Advertisement

Air Force says Minuteman III missile replacement over budget estimates

The ambitious program to replace the Minuteman III intercontinental ballistic missiles (ICBMs) with a brand new, modern version has blown over its budget limit, triggering a Pentagon review, according to the Air Force.

Because the Sentinel project exceeded its initial costs, the Office of the Secretary of Defense (OSD) will review the project and determine whether to restructure or terminate it.

“Work under the current contract will continue until OSD completes its review of the Sentinel program,” an Air Force spokesperson said Friday.

While it’s not clear what the Defense Department will decide, the spokesperson said “maintaining a strong nuclear deterrent is critical to safeguarding our nation and protecting our allies from a nuclear attack.”

The U.S. awarded the Sentinel project in 2020 to defense contractor Northrop Grumman with an initial program acquisition unit cost of $118 million, according to the Air Force.

The program’s per unit cost has since soared at least 37 percent, with a new price tag of about $162 million.

That triggered a critical breach of the 1980s law known as the Nunn-McCurdy Act, which requires the Pentagon to review any major defense acquisition program that exceeds its initial cost projections.

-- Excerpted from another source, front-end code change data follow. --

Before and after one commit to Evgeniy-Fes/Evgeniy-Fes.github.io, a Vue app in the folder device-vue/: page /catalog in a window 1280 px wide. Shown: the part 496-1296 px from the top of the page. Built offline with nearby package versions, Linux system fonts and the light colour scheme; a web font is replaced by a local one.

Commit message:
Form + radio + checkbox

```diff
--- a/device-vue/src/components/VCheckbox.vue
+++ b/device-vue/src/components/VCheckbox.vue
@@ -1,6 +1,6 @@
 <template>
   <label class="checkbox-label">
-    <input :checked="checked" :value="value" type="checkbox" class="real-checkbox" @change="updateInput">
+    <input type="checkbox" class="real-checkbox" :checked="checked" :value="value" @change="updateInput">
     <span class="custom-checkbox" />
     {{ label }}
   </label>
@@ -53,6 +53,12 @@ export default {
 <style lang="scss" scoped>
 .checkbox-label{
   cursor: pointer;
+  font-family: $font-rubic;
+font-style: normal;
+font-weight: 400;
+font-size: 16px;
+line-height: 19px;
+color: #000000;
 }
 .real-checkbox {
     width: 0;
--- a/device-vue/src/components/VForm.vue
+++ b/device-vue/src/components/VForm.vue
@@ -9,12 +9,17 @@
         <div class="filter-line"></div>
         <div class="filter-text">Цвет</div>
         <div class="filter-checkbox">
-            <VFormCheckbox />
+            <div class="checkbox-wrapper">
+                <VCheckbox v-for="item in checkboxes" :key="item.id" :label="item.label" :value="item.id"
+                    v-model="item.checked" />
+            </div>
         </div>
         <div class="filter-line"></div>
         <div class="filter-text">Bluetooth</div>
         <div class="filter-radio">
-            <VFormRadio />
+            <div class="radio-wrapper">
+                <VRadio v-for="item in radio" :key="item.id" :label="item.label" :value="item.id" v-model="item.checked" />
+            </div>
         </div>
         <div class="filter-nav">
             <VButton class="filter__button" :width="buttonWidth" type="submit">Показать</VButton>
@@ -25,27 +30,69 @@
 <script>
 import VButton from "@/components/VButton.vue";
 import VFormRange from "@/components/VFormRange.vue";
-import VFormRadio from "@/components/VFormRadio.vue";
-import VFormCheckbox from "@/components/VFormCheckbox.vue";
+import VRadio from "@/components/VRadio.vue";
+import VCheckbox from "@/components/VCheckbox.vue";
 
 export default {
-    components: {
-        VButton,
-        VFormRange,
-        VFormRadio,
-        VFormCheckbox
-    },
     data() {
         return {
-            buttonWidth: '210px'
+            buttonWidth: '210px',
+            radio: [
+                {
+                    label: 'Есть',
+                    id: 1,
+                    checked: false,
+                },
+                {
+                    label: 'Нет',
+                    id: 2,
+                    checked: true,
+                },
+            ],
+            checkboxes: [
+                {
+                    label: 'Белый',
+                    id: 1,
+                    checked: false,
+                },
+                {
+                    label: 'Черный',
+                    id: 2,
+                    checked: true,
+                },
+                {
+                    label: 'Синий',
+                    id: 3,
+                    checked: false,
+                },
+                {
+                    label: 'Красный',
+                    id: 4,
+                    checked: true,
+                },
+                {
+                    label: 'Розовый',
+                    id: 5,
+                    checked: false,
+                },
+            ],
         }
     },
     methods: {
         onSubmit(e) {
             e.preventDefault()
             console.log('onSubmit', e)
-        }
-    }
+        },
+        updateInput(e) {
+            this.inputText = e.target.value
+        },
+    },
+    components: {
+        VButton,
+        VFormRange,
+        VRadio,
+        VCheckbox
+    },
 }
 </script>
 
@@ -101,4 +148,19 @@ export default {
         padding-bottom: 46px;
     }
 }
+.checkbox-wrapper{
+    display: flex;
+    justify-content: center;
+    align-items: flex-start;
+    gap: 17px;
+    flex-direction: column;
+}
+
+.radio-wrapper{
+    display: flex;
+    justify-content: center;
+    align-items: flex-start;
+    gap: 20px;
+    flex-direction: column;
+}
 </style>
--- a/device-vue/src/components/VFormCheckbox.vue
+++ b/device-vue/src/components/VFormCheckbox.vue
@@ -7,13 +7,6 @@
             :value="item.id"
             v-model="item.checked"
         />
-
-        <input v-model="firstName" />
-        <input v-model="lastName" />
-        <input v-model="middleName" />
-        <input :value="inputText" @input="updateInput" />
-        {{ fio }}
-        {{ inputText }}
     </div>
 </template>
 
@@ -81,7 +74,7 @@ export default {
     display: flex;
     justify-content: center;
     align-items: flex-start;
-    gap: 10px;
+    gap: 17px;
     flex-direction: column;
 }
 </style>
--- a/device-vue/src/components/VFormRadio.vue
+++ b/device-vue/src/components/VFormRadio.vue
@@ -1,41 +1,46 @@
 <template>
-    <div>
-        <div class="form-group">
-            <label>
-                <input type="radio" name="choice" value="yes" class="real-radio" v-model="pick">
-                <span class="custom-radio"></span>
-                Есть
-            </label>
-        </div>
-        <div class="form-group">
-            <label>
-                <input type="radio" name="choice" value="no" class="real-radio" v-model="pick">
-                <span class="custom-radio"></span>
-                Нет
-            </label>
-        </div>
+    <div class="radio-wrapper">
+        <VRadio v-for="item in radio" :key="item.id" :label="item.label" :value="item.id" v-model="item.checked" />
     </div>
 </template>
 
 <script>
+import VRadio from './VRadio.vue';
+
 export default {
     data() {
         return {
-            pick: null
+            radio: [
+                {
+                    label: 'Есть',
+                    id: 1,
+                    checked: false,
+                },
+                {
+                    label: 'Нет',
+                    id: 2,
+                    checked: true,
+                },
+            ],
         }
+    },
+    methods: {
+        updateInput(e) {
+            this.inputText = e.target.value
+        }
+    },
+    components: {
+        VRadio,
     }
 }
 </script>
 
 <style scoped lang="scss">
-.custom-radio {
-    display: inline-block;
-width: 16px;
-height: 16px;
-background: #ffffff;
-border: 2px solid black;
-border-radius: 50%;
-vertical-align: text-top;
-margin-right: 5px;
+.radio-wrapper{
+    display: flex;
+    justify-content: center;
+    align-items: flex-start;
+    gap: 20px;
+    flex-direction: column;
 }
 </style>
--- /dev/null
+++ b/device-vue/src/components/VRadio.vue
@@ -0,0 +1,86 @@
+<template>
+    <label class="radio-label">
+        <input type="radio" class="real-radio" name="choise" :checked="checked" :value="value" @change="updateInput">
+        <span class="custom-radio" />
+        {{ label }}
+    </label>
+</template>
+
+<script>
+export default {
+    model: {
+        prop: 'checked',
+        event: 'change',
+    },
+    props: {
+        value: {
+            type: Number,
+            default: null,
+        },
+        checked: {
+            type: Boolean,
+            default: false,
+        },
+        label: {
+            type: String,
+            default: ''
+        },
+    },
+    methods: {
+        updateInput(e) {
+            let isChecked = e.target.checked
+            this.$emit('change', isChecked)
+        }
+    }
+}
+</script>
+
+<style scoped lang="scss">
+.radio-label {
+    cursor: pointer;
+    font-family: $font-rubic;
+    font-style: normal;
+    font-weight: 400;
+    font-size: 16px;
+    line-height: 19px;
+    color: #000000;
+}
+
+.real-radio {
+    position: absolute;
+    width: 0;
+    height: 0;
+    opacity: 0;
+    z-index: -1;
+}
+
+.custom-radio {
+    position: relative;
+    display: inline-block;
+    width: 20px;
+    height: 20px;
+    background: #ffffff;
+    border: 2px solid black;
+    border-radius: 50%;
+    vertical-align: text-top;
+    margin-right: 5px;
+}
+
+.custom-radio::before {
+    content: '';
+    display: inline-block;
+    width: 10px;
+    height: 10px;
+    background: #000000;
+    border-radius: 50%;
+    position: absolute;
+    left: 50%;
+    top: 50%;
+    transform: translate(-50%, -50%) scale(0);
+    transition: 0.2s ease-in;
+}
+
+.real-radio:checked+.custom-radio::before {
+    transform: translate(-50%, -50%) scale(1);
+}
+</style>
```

The Sentinel program is a $96 billion overhaul to completely replace the land-based component of the U.S. nuclear triad, which also includes bomber planes and submarines.

The Air Force is working to modernize 400 missiles, 450 launch silos and more than 600 facilities across the U.S., totaling more than 40,000 square miles.

The Sentinel program will replace the Minuteman III ICBMs, which first became operational in the 1970s.

Sentinel is expected to deploy by 2030 and last until 2075. But the program has faced significant hurdles.

The Air Force said Friday it expects at least a two-year delay on operational deployment.

Air Force Secretary Frank Kendall said in November that Sentinel was “struggling” amid rising costs and unique challenges, because it involves a “vast real estate civil engineering program” along with missile development.

“Sentinel is one of the most large, complex programs I’ve ever seen,” he said. “It’s probably one of the biggest thing in some ways the Air Force has ever taken on.”

Rep. Mike Rogers (R-Ala.), chair of the House Armed Services Committee, said he was committed to conducting oversight of the program to ensure it makes necessary changes to meet its goals.

“The Department must ensure that Sentinel is ready in time to replace the current ICBMs before they reach the end of their lives,” Rogers said in a statement. “Failure is not an option.”

The Defense Department is also racing to modernize its other triads, unveiling the B-21 Raider, the first new strategic bomber plane in more than three decades, in 2022. The plane conducted its first test flight in November.

Updated at 12:57 p.m. ET

For the latest news, weather, sports, and streaming video, head to The Hill.